### PROVIDED RECORDS

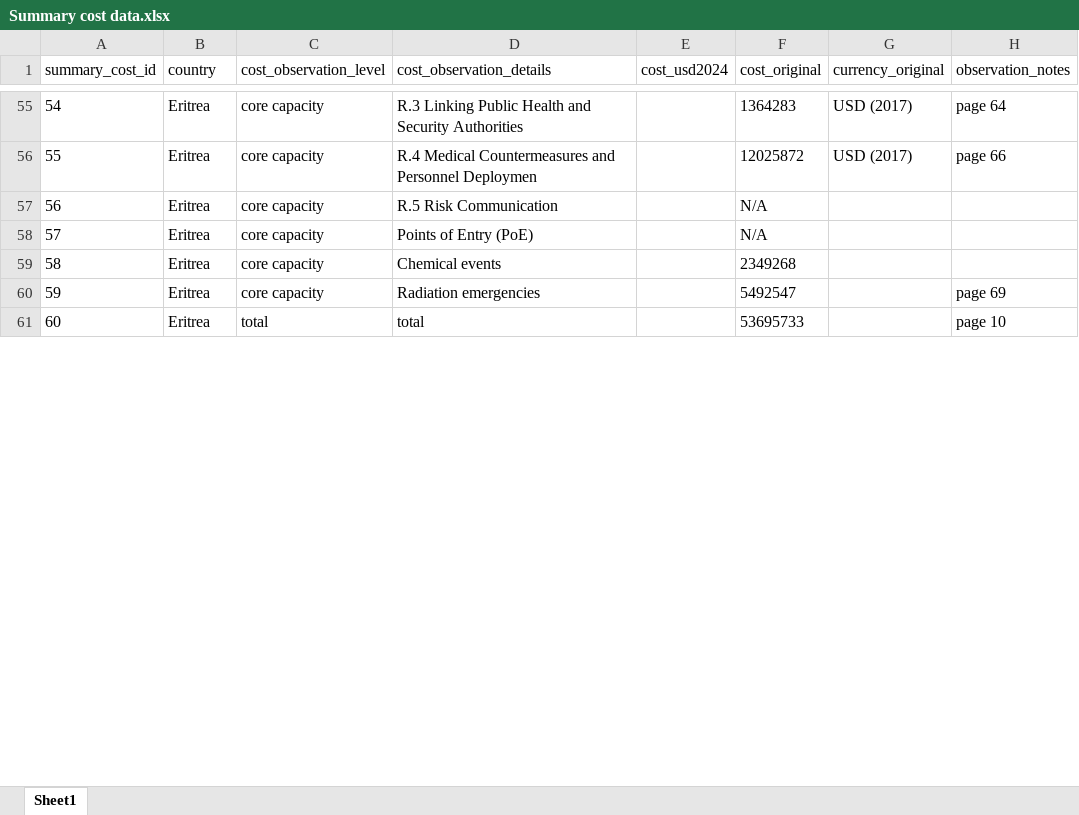
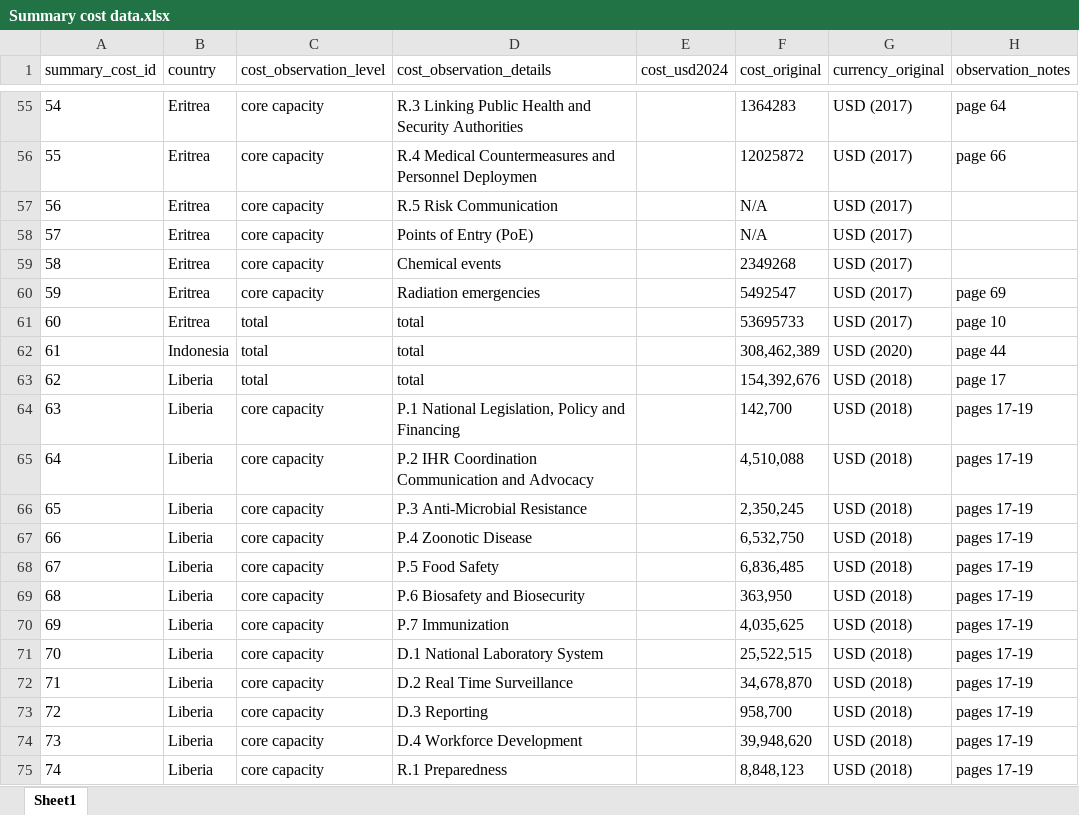
Before and after one commit to cghss/costed-NAPHS, an Excel workbook: data/Summary cost data.xlsx, sheet Sheet1, drawn as a sheet; only a part is shown, gaps mark what is left out; values as stored, in another font and other column widths than the file's, no borders; the diff covers the shown part only; the diff names each change by its address in the sheet, - before the commit and + after, or states it on an @@ line.

Commit message:
finish summary costs for available countries

```diff
--- a/data/Summary cost data.xlsx (sheet Sheet1)
+++ b/data/Summary cost data.xlsx (sheet Sheet1)
-G57:G61 (currency_original): (empty)
+G57:G61 (currency_original): USD (2017)
+row 62: 61 | Indonesia | total | total |  | 308,462,389 | USD (2020) | page 44
+row 63: 62 | Liberia | total | total |  | 154,392,676 | USD (2018) | page 17
+row 64: 63 | Liberia | core capacity | P.1 National Legislation, Policy and Financing |  | 142,700 | USD (2018) | pages 17-19
+row 65: 64 | Liberia | core capacity | P.2 IHR Coordination Communication and Advocacy |  | 4,510,088 | USD (2018) | pages 17-19
+row 66: 65 | Liberia | core capacity | P.3 Anti-Microbial Resistance |  | 2,350,245 | USD (2018) | pages 17-19
+row 67: 66 | Liberia | core capacity | P.4 Zoonotic Disease |  | 6,532,750 | USD (2018) | pages 17-19
+row 68: 67 | Liberia | core capacity | P.5 Food Safety |  | 6,836,485 | USD (2018) | pages 17-19
+row 69: 68 | Liberia | core capacity | P.6 Biosafety and Biosecurity |  | 363,950 | USD (2018) | pages 17-19
+row 70: 69 | Liberia | core capacity | P.7 Immunization |  | 4,035,625 | USD (2018) | pages 17-19
+row 71: 70 | Liberia | core capacity | D.1 National Laboratory System |  | 25,522,515 | USD (2018) | pages 17-19
+row 72: 71 | Liberia | core capacity | D.2 Real Time Surveillance |  | 34,678,870 | USD (2018) | pages 17-19
+row 73: 72 | Liberia | core capacity | D.3 Reporting |  | 958,700 | USD (2018) | pages 17-19
+row 74: 73 | Liberia | core capacity | D.4 Workforce Development |  | 39,948,620 | USD (2018) | pages 17-19
+row 75: 74 | Liberia | core capacity | R.1 Preparedness |  | 8,848,123 | USD (2018) | pages 17-19
```
Also changed, not shown: 207 added rows and row numbers in column A elsewhere in this sheet, data/Data Dictionary.xlsx.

######

* **WORK ITEM**
Every entry above is to be set down exactly; the pictures are to be left out.

* **OUTPUT FOR THIS EXERCISE**
Before and after one commit to cghss/costed-NAPHS, an Excel workbook: data/Summary cost data.xlsx, sheet Sheet1, drawn as a sheet; only a part is shown, gaps mark what is left out; values as stored, in another font and other column widths than the file's, no borders; the diff covers the shown part only; the diff names each change by its address in the sheet, - before the commit and + after, or states it on an @@ line.

Commit message:
finish summary costs for available countries

```diff
--- a/data/Summary cost data.xlsx (sheet Sheet1)
+++ b/data/Summary cost data.xlsx (sheet Sheet1)
-G57:G61 (currency_original): (empty)
+G57:G61 (currency_original): USD (2017)
+row 62: 61 | Indonesia | total | total |  | 308,462,389 | USD (2020) | page 44
+row 63: 62 | Liberia | total | total |  | 154,392,676 | USD (2018) | page 17
+row 64: 63 | Liberia | core capacity | P.1 National Legislation, Policy and Financing |  | 142,700 | USD (2018) | pages 17-19
+row 65: 64 | Liberia | core capacity | P.2 IHR Coordination Communication and Advocacy |  | 4,510,088 | USD (2018) | pages 17-19
+row 66: 65 | Liberia | core capacity | P.3 Anti-Microbial Resistance |  | 2,350,245 | USD (2018) | pages 17-19
+row 67: 66 | Liberia | core capacity | P.4 Zoonotic Disease |  | 6,532,750 | USD (2018) | pages 17-19
+row 68: 67 | Liberia | core capacity | P.5 Food Safety |  | 6,836,485 | USD (2018) | pages 17-19
+row 69: 68 | Liberia | core capacity | P.6 Biosafety and Biosecurity |  | 363,950 | USD (2018) | pages 17-19
+row 70: 69 | Liberia | core capacity | P.7 Immunization |  | 4,035,625 | USD (2018) | pages 17-19
+row 71: 70 | Liberia | core capacity | D.1 National Laboratory System |  | 25,522,515 | USD (2018) | pages 17-19
+row 72: 71 | Liberia | core capacity | D.2 Real Time Surveillance |  | 34,678,870 | USD (2018) | pages 17-19
+row 73: 72 | Liberia | core capacity | D.3 Reporting |  | 958,700 | USD (2018) | pages 17-19
+row 74: 73 | Liberia | core capacity | D.4 Workforce Development |  | 39,948,620 | USD (2018) | pages 17-19
+row 75: 74 | Liberia | core capacity | R.1 Preparedness |  | 8,848,123 | USD (2018) | pages 17-19
```
Also changed, not shown: 207 added rows and row numbers in column A elsewhere in this sheet, data/Data Dictionary.xlsx.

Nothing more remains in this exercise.